Timing Writing Sessions
by Todd Rogers
(Sacramento, CA, USA)
Question: I just came back from a life-changing, world altering experience that has cemented the calling for me to be a writer/author into my head as "THE Thing" I want to do with the rest of my life.
Thing is, I heard ALOT of things that sounded counter-intuitive on the one hand and very practical on the other.
One such nugget of wisdom suggested that we limit our writing sessions to no more than 2 to 3 hours at a time.
In my estimation, it would take me 2 to 3 hours just to warm up mentally to get anything useful out of my head and onto the screen or paper.
Another person (one of the "guru's" at the event) said that we'd be fools to write for more than 3 hours a day.
I do not know if I agree with that.
I feel like if I have the stamina, and I am "on a roll" and getting a lot of useful material out and such, why should it matter if I know I can push myself comfortably past 5 or 6 hours without much of a problem if I LOVE what it is I am writing about?
Is there any credibility in pacing myself?Answer:
Hey, if you can be productive for six hours at a stretch, go for it!

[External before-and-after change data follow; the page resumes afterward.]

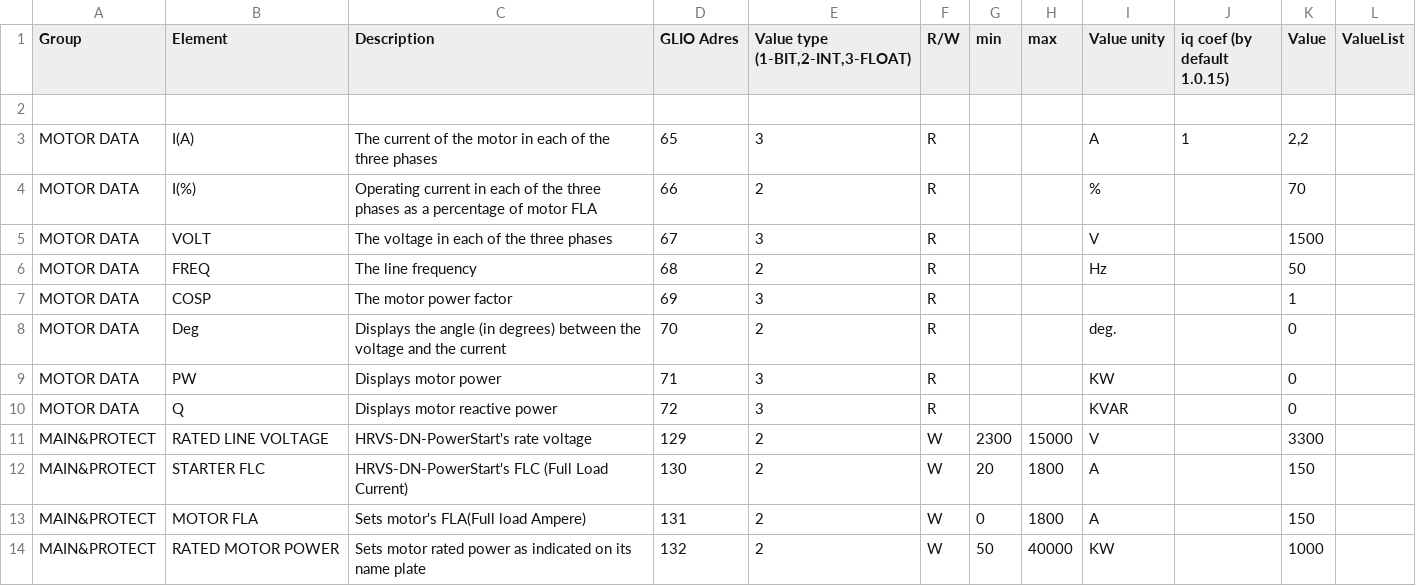
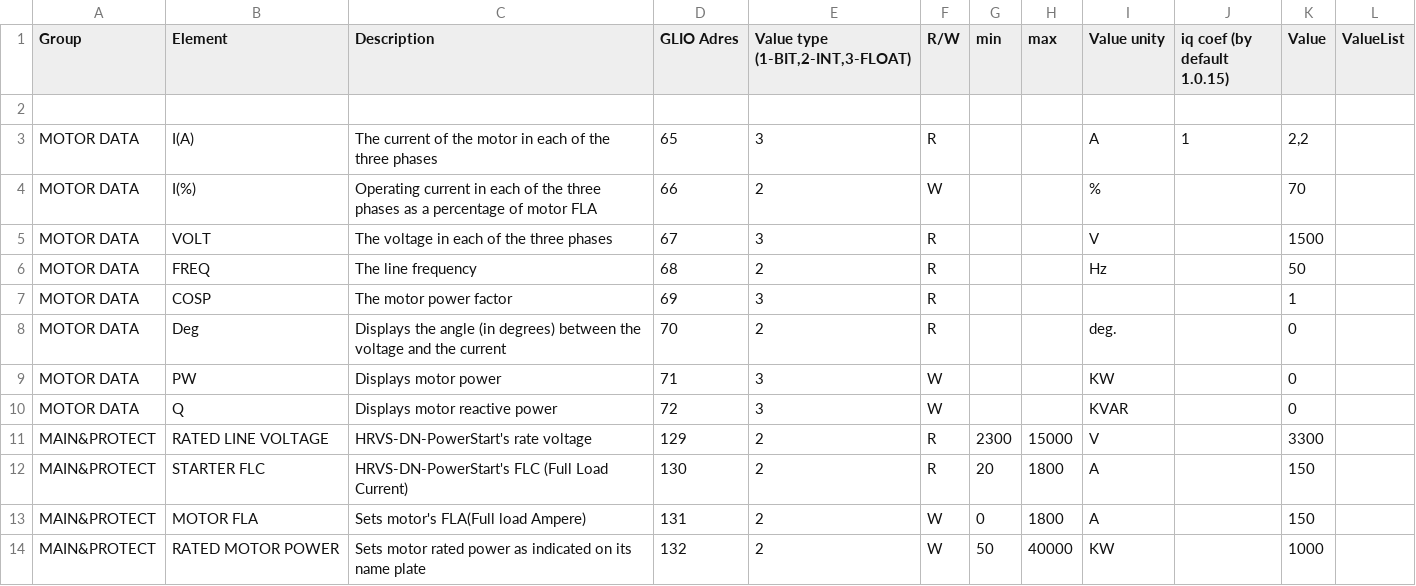
Before and after one commit to AShvabskij/unicon_core, a CSV file: MiddleLayer/parameters_1.csv, drawn as a sheet; only a part is shown.

Commit message:
API for set param value

```diff
--- a/MiddleLayer/parameters_1.csv
+++ b/MiddleLayer/parameters_1.csv
@@ -3,3 +3,3 @@ Group;Element;Description;GLIO Adres;Value type (1-BIT,2-INT,3-FLOAT);R/W;min;ma
 MOTOR DATA;I(A);The current of the motor in each of the three phases;65;3;R;;;A;1;2,2;
-MOTOR DATA;I(%);Operating current in each of the three phases as a percentage of motor FLA;66;2;R;;;%;;70;
+MOTOR DATA;I(%);Operating current in each of the three phases as a percentage of motor FLA;66;2;W;;;%;;70;
 MOTOR DATA;VOLT;The voltage in each of the three phases;67;3;R;;;V;;1500;
@@ -8,6 +8,6 @@ MOTOR DATA;COSP;The motor power factor;69;3;R;;;;;1;
 MOTOR DATA;Deg;Displays the angle (in degrees) between the voltage and the current;70;2;R;;;deg.;;0;
-MOTOR DATA;PW;Displays motor power;71;3;R;;;KW;;0;
-MOTOR DATA;Q;Displays motor reactive power;72;3;R;;;KVAR;;0;
-MAIN&PROTECT;RATED LINE VOLTAGE;HRVS-DN-PowerStart's rate voltage;129;2;W;2300;15000;V;;3300;
-MAIN&PROTECT;STARTER FLC;HRVS-DN-PowerStart's FLC (Full Load Current);130;2;W;20;1800;A;;150;
+MOTOR DATA;PW;Displays motor power;71;3;W;;;KW;;0;
+MOTOR DATA;Q;Displays motor reactive power;72;3;W;;;KVAR;;0;
+MAIN&PROTECT;RATED LINE VOLTAGE;HRVS-DN-PowerStart's rate voltage;129;2;R;2300;15000;V;;3300;
+MAIN&PROTECT;STARTER FLC;HRVS-DN-PowerStart's FLC (Full Load Current);130;2;R;20;1800;A;;150;
 MAIN&PROTECT;MOTOR FLA;Sets motor's FLA(Full load Ampere);131;2;W;0;1800;A;;150;
```
Also changed, not shown: 10 other files.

Some of the early pulp writers, who were paid a penny a word, used to write very quickly (with very little revision) because it was the only way to make a living. I'm thinking of writers like Walter Gibson, Zane Grey, or L. Ron Hubbard.
That said, most people find it hard to sustain that level of mental energy and focus for six hours straight, every day, for years on end. For many people, four hours is the point where productivity starts to decline.
However, you have to find the pace that works for you. Some people find it's better to work six hours a day for a month or two and then take a month off. Others will write no more than an hour a day, every day for years on end (especially if they have children) with no time off.
And then there are writers who prefer to give themselves a set number of pages or words to write per day rather than a set time. For instance, they may write 2,000 words or five pages a day, regardless whether it takes them one hour or ten. When they reach their daily target, they stop. Some will even stop in the middle of a sentence.
Of course, there is a point where speed comes at a cost of quality. But that's what revision is there to correct. Often it's better to write quickly and revise later than to agonize over every word of a first draft.